(Difference listings)
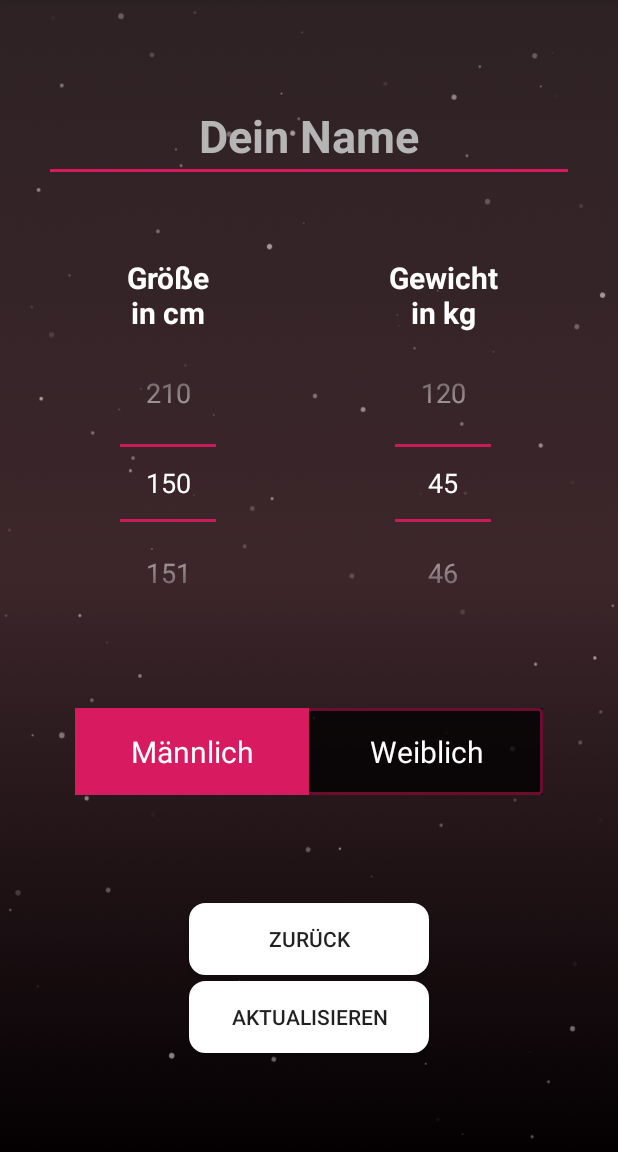
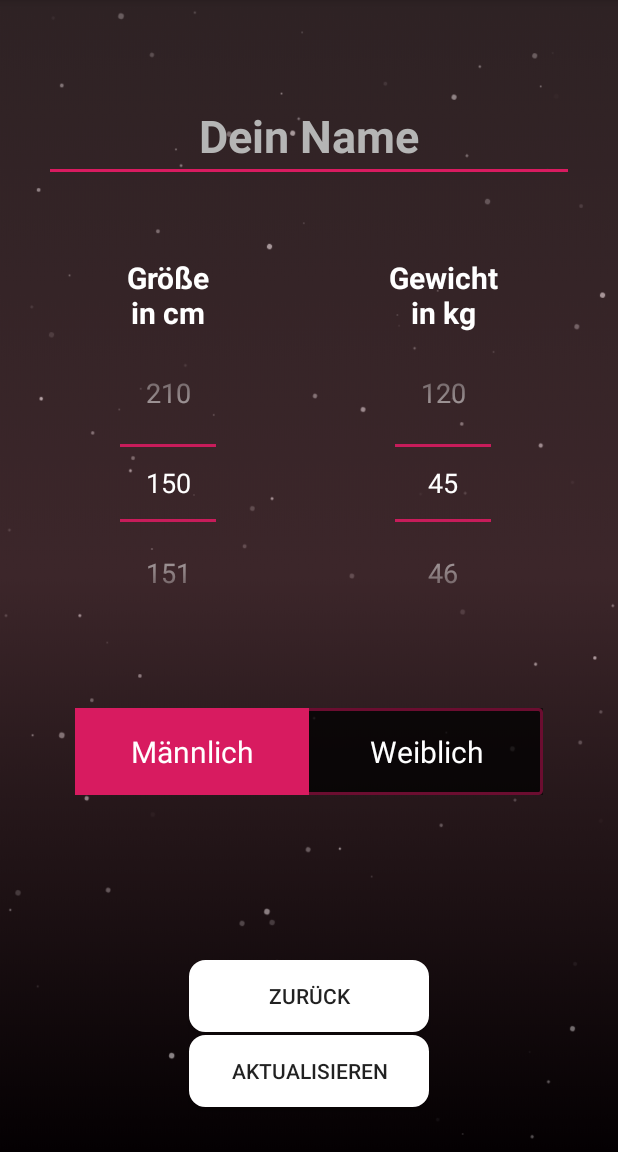
Before and after one commit to not-productive-yet/Promillerechner, an Android app: the PersonEdit screen opened directly, with no data from a screen before it, on a phone screen of 412 x 824 dp, the part 84-1236 px from its top. Run offline under Robolectric (Android 15) with nearby library versions, the phone set to English and light mode, and no system bars; our stand-ins replace Room's generated code; 4 statements that could not run were skipped.

```diff
--- a/app/src/main/java/com/example/promillrechner_mobapp/database/PersonCreate.java
+++ b/app/src/main/java/com/example/promillrechner_mobapp/database/PersonCreate.java
@@ -109,9 +109,8 @@ public class PersonCreate extends AppCompatActivity {
     }
 
     private void saveWordOnClick(){
-        int selectedId = gender.getCheckedRadioButtonId();
-        radioButton = findViewById(selectedId);
-        new SpeichernTask().execute(new Person(editName.getText().toString(), npWeight.getValue(), npSize.getValue(), false));
+        radioButton = findViewById(R.id.radioButtonMale);
+        new SpeichernTask().execute(new Person(editName.getText().toString(), npWeight.getValue(), npSize.getValue(), radioButton.isSelected()));
     }
 
 }
--- a/app/src/main/java/com/example/promillrechner_mobapp/database/PersonEdit.java
+++ b/app/src/main/java/com/example/promillrechner_mobapp/database/PersonEdit.java
@@ -33,8 +33,8 @@ public class PersonEdit extends AppCompatActivity {
     NumberPicker npSize = null;
     NumberPicker npWeight = null;
     EditText editName = null;
-    RadioButton radioButton = null;
-    RadioGroup gender= null;
+    RadioButton male = null;
+    RadioButton female= null;
     Intent i;
     String name;
     Context context;
@@ -52,7 +52,8 @@ public class PersonEdit extends AppCompatActivity {
         npSize = findViewById(R.id.numberPickerSize);
         npWeight = findViewById(R.id.numberPickerGewicht);
         editName = findViewById(R.id.editName);
-        gender = findViewById(R.id.radioGroupEditGender);
+        male = findViewById(R.id.radioButtonMale);
+        female = findViewById(R.id.radioButtonFemale);
         context = getApplicationContext();
 
         buttonSavePerson.setText("Aktualisieren");
@@ -72,10 +73,13 @@ public class PersonEdit extends AppCompatActivity {
         npWeight.setMinValue(45);
         npWeight.setMaxValue(120);
         npWeight.setValue(person.getWeight());
-        //if (person.isMale())
-        //    radioButton.setChecked(true);
-        //else
-        //    radioButton.setChecked(true);
+
+        if(person.isMale()){
+            male.setSelected(true);
+        }
+        else{
+            female.setSelected(true);
+        }
 
         buttonSavePerson.setOnClickListener(v -> {
 
@@ -117,7 +121,7 @@ public class PersonEdit extends AppCompatActivity {
         person.setName(editName.getText().toString());
         person.setSize(npSize.getValue());
         person.setWeight(npWeight.getValue());
-        person.setMale(false);
+        person.setMale(male.isSelected());
 
         new SpeichernTask().execute(person);
     }
--- a/app/src/main/res/layout/activity_database_person_create.xml
+++ b/app/src/main/res/layout/activity_database_person_create.xml
@@ -121,11 +121,11 @@
     </RadioGroup>
 
     <LinearLayout
-        android:layout_width="match_parent"
+        android:layout_width="wrap_content"
         android:layout_height="wrap_content"
-        android:layout_below="@+id/radioGroupEditGender"
-        android:layout_marginTop="70dp"
-        android:orientation="vertical">
+        android:layout_alignParentBottom="true"
+        android:orientation="vertical"
+        android:layout_centerHorizontal="true">
         <Button
             android:id="@+id/buttonCancelPerson"
             android:layout_width="160dp"
@@ -142,10 +142,11 @@
             android:layout_height="wrap_content"
             android:text=""
             android:background="@drawable/button_layout"
-            android:layout_margin="2dp"
+            android:layout_marginBottom="30dp"
             android:layout_gravity="center"
             />
-    </LinearLayout>
+</LinearLayout>
+
 
 
 
--- a/app/src/main/res/mipmap-anydpi-v26/ic_launcher.xml
+++ b/app/src/main/res/mipmap-anydpi-v26/ic_launcher.xml
@@ -1,5 +1,5 @@
 <?xml version="1.0" encoding="utf-8"?>
 <adaptive-icon xmlns:android="http://schemas.android.com/apk/res/android">
     <background android:drawable="@drawable/ic_launcher_background"/>
-    <foreground android:drawable="@mipmap/ic_launcher_foreground"/>
+    <foreground android:drawable="@drawable/ic_launcher_foreground"/>
 </adaptive-icon>
--- a/app/src/main/res/mipmap-anydpi-v26/ic_launcher_round.xml
+++ b/app/src/main/res/mipmap-anydpi-v26/ic_launcher_round.xml
@@ -1,5 +1,5 @@
 <?xml version="1.0" encoding="utf-8"?>
 <adaptive-icon xmlns:android="http://schemas.android.com/apk/res/android">
     <background android:drawable="@drawable/ic_launcher_background"/>
-    <foreground android:drawable="@mipmap/ic_launcher_foreground"/>
+    <foreground android:drawable="@drawable/ic_launcher_foreground"/>
 </adaptive-icon>
```
Also changed, not shown: app/src/main/java/com/example/promillrechner_mobapp/RecyclerViewAdapterList.java (+7 -4 lines), 1 other file.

▶ _Your assignment_
Each line above that contains the word "setSelected" should be copied.

▶ _Solution for this exercise_
+            male.setSelected(true);
+            female.setSelected(true);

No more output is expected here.